## Work required
Sift the listing for lines that hold the string "group" and pull them out.

··· Source information

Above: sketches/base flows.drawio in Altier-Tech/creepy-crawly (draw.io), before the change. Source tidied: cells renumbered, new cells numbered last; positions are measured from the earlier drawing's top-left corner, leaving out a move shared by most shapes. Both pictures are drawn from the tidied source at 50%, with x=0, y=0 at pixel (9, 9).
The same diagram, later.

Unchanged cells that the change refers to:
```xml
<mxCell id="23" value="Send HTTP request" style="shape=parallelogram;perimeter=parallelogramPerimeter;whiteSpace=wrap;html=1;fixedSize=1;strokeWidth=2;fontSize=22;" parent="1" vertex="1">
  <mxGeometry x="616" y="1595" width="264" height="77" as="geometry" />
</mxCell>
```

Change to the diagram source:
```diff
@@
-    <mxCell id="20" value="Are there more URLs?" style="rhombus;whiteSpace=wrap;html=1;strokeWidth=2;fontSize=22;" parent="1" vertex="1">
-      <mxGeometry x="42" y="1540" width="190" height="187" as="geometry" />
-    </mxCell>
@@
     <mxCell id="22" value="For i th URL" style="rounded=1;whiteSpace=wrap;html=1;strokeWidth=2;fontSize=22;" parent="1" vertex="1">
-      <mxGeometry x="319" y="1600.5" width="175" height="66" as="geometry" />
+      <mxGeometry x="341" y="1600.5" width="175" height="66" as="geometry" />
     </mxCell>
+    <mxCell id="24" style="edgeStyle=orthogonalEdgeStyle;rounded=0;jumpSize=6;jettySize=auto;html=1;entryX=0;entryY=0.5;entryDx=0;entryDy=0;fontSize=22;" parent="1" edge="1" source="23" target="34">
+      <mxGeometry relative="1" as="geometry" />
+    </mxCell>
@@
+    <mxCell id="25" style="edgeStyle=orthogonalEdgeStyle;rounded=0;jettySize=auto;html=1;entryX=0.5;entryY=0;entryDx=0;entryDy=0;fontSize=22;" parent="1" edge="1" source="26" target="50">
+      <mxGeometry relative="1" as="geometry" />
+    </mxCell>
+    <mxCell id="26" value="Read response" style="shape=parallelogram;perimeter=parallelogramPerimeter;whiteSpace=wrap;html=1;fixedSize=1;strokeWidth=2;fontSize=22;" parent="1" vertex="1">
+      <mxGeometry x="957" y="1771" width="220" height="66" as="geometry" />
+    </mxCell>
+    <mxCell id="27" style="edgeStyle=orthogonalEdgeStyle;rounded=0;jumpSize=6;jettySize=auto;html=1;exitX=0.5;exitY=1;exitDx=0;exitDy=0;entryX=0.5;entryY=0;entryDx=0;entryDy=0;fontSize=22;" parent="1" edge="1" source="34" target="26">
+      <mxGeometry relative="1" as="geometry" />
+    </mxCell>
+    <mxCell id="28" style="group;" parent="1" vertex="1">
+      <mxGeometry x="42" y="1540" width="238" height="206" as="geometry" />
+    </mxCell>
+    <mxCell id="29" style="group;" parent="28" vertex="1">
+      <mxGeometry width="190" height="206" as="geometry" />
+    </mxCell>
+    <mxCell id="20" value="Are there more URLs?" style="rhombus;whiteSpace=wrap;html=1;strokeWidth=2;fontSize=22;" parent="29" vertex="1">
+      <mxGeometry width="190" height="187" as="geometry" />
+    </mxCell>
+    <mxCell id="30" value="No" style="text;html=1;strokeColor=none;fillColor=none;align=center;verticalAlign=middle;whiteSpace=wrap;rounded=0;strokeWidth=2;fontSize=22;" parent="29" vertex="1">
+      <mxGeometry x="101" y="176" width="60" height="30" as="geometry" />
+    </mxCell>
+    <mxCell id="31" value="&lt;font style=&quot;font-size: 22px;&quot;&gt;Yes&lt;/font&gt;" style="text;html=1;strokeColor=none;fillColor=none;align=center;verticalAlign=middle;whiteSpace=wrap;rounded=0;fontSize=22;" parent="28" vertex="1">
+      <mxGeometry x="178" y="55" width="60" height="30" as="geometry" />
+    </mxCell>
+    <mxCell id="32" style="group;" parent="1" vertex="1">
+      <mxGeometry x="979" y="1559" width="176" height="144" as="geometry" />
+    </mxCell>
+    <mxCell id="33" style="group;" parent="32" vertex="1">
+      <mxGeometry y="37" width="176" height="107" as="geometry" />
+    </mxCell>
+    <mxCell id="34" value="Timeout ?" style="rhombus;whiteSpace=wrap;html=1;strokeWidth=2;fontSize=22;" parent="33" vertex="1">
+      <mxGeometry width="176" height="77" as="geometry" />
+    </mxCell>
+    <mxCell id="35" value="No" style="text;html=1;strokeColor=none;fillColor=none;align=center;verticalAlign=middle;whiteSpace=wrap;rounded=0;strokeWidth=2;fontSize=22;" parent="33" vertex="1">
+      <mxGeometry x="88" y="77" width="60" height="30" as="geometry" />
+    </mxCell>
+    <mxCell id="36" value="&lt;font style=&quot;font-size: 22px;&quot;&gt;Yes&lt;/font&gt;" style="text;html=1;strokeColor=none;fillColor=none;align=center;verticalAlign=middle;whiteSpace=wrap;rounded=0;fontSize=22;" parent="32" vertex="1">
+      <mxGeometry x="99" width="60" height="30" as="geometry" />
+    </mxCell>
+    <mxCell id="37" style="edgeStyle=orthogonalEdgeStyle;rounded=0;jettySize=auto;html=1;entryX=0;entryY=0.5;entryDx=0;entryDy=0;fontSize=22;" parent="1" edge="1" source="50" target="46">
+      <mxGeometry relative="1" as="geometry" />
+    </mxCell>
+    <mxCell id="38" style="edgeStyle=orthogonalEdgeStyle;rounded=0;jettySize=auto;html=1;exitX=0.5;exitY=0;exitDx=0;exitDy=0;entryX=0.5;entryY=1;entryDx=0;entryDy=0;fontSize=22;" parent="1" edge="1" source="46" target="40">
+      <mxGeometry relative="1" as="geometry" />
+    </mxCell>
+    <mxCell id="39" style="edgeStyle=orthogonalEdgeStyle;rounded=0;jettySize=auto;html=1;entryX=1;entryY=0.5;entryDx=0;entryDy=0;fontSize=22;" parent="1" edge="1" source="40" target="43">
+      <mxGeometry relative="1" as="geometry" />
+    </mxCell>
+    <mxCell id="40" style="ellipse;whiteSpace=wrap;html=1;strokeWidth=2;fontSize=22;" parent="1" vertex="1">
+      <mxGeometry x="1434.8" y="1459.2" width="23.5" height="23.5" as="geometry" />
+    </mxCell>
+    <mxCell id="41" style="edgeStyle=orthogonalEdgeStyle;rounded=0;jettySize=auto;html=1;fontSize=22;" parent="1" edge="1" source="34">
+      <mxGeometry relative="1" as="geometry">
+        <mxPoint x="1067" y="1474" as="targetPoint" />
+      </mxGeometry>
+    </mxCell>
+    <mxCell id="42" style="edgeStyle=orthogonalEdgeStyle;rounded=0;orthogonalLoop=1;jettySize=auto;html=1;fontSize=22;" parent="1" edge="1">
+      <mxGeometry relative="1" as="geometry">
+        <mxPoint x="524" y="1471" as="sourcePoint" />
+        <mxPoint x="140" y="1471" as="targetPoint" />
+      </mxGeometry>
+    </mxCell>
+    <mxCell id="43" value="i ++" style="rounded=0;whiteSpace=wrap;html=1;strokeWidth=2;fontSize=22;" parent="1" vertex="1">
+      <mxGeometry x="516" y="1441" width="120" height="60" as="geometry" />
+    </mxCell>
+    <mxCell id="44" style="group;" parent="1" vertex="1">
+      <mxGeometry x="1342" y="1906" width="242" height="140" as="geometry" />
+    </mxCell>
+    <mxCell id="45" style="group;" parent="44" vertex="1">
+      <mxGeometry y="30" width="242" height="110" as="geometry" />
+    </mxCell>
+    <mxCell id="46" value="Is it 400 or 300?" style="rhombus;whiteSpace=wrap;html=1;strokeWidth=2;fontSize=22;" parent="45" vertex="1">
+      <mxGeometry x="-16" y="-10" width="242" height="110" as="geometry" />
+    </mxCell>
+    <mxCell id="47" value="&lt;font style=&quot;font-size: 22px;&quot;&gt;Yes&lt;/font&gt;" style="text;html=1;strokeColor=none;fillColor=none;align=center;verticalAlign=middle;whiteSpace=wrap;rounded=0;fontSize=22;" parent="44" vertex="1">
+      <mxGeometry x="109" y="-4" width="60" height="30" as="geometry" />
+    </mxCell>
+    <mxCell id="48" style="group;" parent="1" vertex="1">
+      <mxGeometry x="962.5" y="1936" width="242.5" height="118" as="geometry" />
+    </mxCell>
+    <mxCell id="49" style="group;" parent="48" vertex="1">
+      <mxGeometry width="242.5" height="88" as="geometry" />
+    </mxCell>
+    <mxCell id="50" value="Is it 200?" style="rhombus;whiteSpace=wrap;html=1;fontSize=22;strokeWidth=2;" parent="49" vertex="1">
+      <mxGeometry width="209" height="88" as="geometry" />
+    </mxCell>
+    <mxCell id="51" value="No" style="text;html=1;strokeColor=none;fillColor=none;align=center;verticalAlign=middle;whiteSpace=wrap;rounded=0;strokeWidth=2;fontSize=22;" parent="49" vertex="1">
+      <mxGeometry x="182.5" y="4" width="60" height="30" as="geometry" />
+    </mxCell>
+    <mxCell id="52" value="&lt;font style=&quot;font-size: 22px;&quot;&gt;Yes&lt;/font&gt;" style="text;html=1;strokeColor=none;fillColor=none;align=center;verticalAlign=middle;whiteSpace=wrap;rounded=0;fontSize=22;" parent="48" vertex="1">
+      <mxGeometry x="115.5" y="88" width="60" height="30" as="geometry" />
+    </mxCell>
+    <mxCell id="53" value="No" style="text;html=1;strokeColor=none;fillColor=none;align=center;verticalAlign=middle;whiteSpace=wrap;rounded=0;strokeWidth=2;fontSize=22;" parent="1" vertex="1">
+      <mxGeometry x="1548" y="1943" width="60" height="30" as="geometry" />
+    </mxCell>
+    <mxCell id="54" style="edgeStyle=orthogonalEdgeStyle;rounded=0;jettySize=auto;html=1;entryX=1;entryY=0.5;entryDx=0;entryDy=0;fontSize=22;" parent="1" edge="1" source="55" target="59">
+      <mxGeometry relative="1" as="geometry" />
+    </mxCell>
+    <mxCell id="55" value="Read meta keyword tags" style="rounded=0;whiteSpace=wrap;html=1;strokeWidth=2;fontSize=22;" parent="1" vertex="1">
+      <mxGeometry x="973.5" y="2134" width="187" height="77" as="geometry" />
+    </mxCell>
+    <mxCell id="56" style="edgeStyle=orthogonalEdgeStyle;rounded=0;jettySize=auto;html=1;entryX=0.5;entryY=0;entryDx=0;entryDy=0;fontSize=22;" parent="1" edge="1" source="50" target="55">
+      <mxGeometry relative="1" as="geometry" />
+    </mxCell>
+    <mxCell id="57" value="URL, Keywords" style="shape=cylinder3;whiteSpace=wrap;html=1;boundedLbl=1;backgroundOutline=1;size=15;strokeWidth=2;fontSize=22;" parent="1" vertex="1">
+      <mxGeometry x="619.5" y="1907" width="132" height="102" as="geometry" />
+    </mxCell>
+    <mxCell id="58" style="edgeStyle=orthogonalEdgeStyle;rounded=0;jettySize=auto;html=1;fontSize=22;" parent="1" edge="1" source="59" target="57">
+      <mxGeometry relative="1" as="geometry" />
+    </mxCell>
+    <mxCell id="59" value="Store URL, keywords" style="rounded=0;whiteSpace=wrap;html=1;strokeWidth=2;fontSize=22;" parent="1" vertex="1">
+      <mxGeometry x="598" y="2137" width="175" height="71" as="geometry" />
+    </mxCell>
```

······

## Response to the exercise
+    <mxCell id="28" style="group;" parent="1" vertex="1">
+    <mxCell id="29" style="group;" parent="28" vertex="1">
+    <mxCell id="32" style="group;" parent="1" vertex="1">
+    <mxCell id="33" style="group;" parent="32" vertex="1">
+    <mxCell id="44" style="group;" parent="1" vertex="1">
+    <mxCell id="45" style="group;" parent="44" vertex="1">
+    <mxCell id="48" style="group;" parent="1" vertex="1">
+    <mxCell id="49" style="group;" parent="48" vertex="1">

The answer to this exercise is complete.